My work-in-progress is set around the time of the Irish war of independence, 1920-21. Back when I  was at school, we learned nothing about Irish history, despite the huge impact on everyday life the ‘Troubles’ had on us at that time.

I’ve been married to an Irishman for 25 years, so of course I’ve learned a lot about Ireland, its people and its history, over time. Even so, when I started writing this book I was a bit hazy on many of the details. These books, except the Constance Markievicz one, were all on our bookshelves at home and have been very useful. The Short History of Ireland gave a brief overview of the 1916 uprising, the war of independence and then the civil war that followed almost immediately after. The Story of the Irish Race was published in 1921 when the war was still raging, but was good for learning about the events of the previous centuries that led up to Ireland’s fight to break free of the UK. Great Irish Speeches contains a few from those years – which has helped me understand the Irish nationalist feelings of the time.

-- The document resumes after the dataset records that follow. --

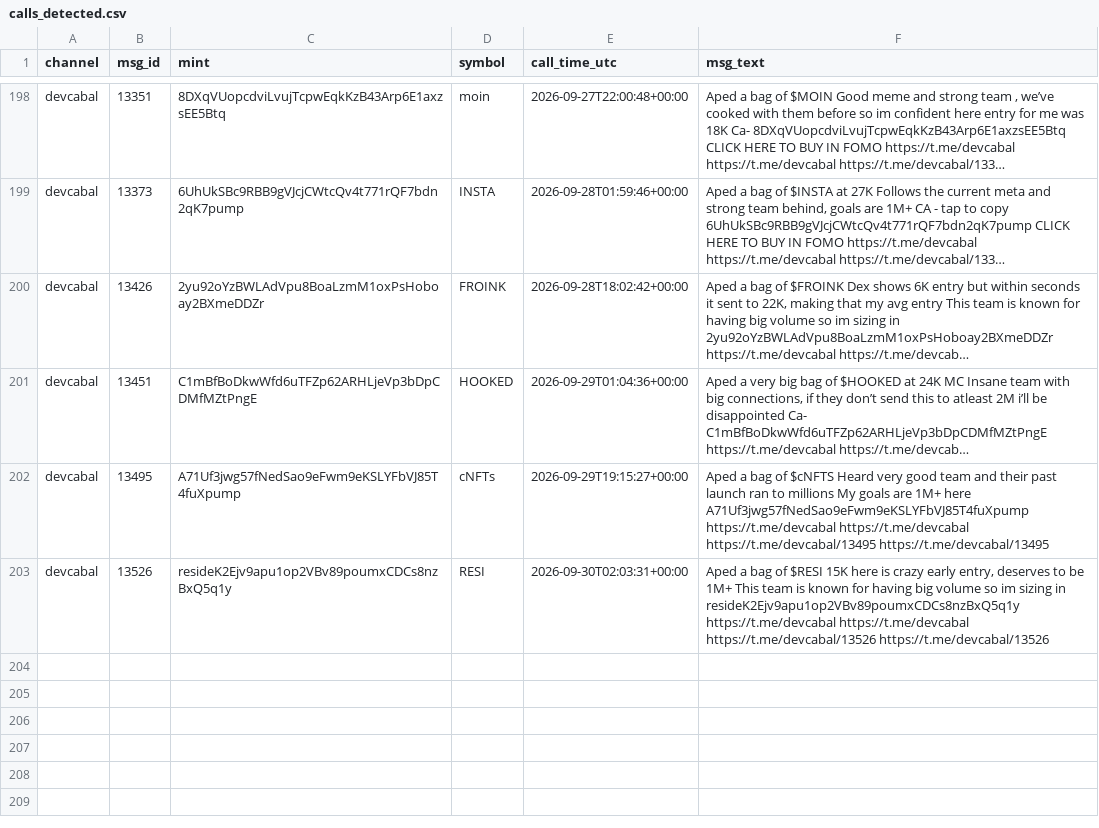
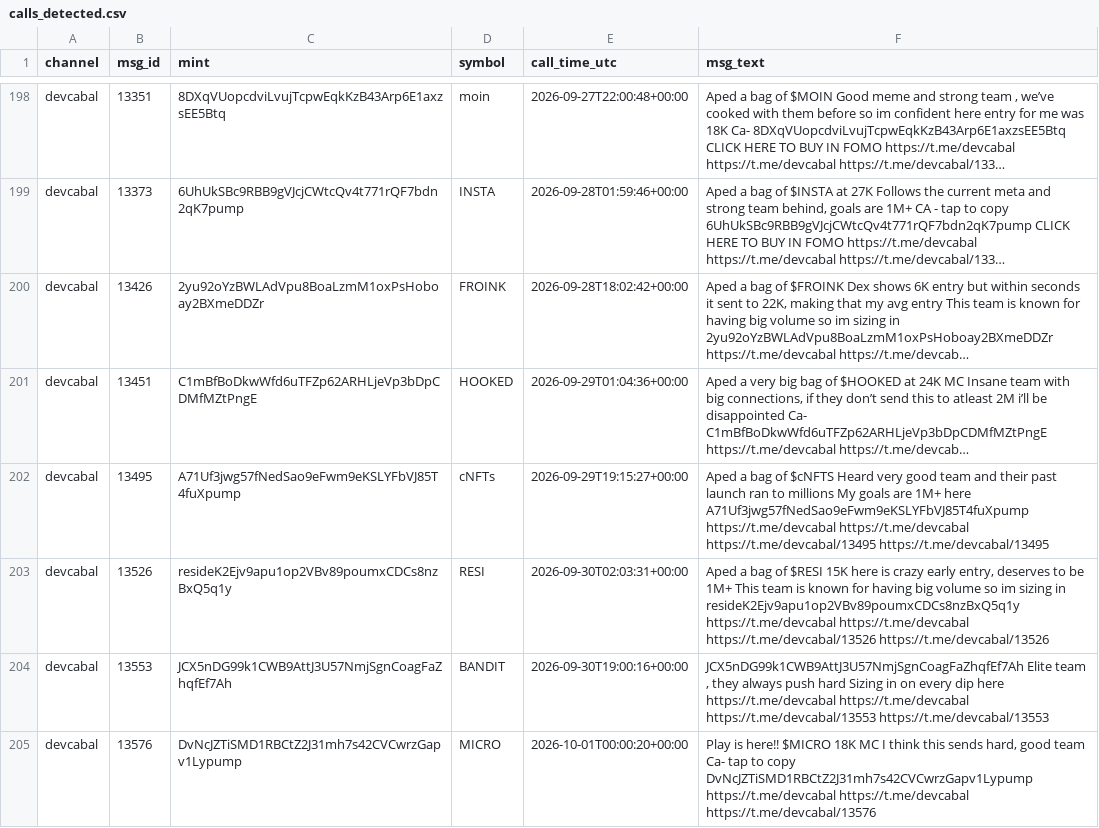
Before and after one commit to nikolan17/pumpfun-call-analyzer, a CSV file: calls_detected.csv, drawn as a sheet; only a part is shown, gaps mark what is left out; long unchanged cells end in …; the diff names each change by its address in the sheet, - before the commit and + after, or states it on an @@ line.

```diff
--- a/calls_detected.csv
+++ b/calls_detected.csv
+row 204: devcabal | 13553 | JCX5nDG99k1CWB9AttJ3U57NmjSgnCoagFaZhqfEf7Ah | BANDIT | 2026-09-30T19:00:16+00:00 | JCX5nDG99k1CWB9AttJ3U57NmjSgnCoagFaZhqfEf7Ah Elite team , they always push hard Sizing in on every dip here https://t.me/devcabal https://t.me/devcabal https://t.me/devcabal/13553 https://t.me/devcabal/13553
+row 205: devcabal | 13576 | DvNcJZTiSMD1RBCtZ2J31mh7s42CVCwrzGapv1Lypump | MICRO | 2026-10-01T00:00:20+00:00 | Play is here!! $MICRO 18K MC I think this sends hard, good team Ca- tap to copy DvNcJZTiSMD1RBCtZ2J31mh7s42CVCwrzGapv1Lypump https://t.me/devcabal https://t.me/devcabal https://t.me/devcabal/13576
```
Also changed, not shown: calls_analysis.csv, 1 other file.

While researching I kept coming across the name Constance Markievicz, and at some point read the Wikipedia article on her. She’s a fascinating character, so I bought this book to learn more about her. She was born into Anglo-Irish aristocracy, dabbled as an artist and a theatre producer and actress, married a Polish Count, was a suffragette, set up the Fianna Eireann (kind of military boy scouts) and then became heavily involved in the Irish nationalist movement. She was in the thick of the fighting in the 1916 uprising, and arrested for it, escaping execution only because she was a woman. Quite an unstoppable force. I’m hugely enjoying this book which I’m reading from cover to cover, and it’s certainly inspiring my novel!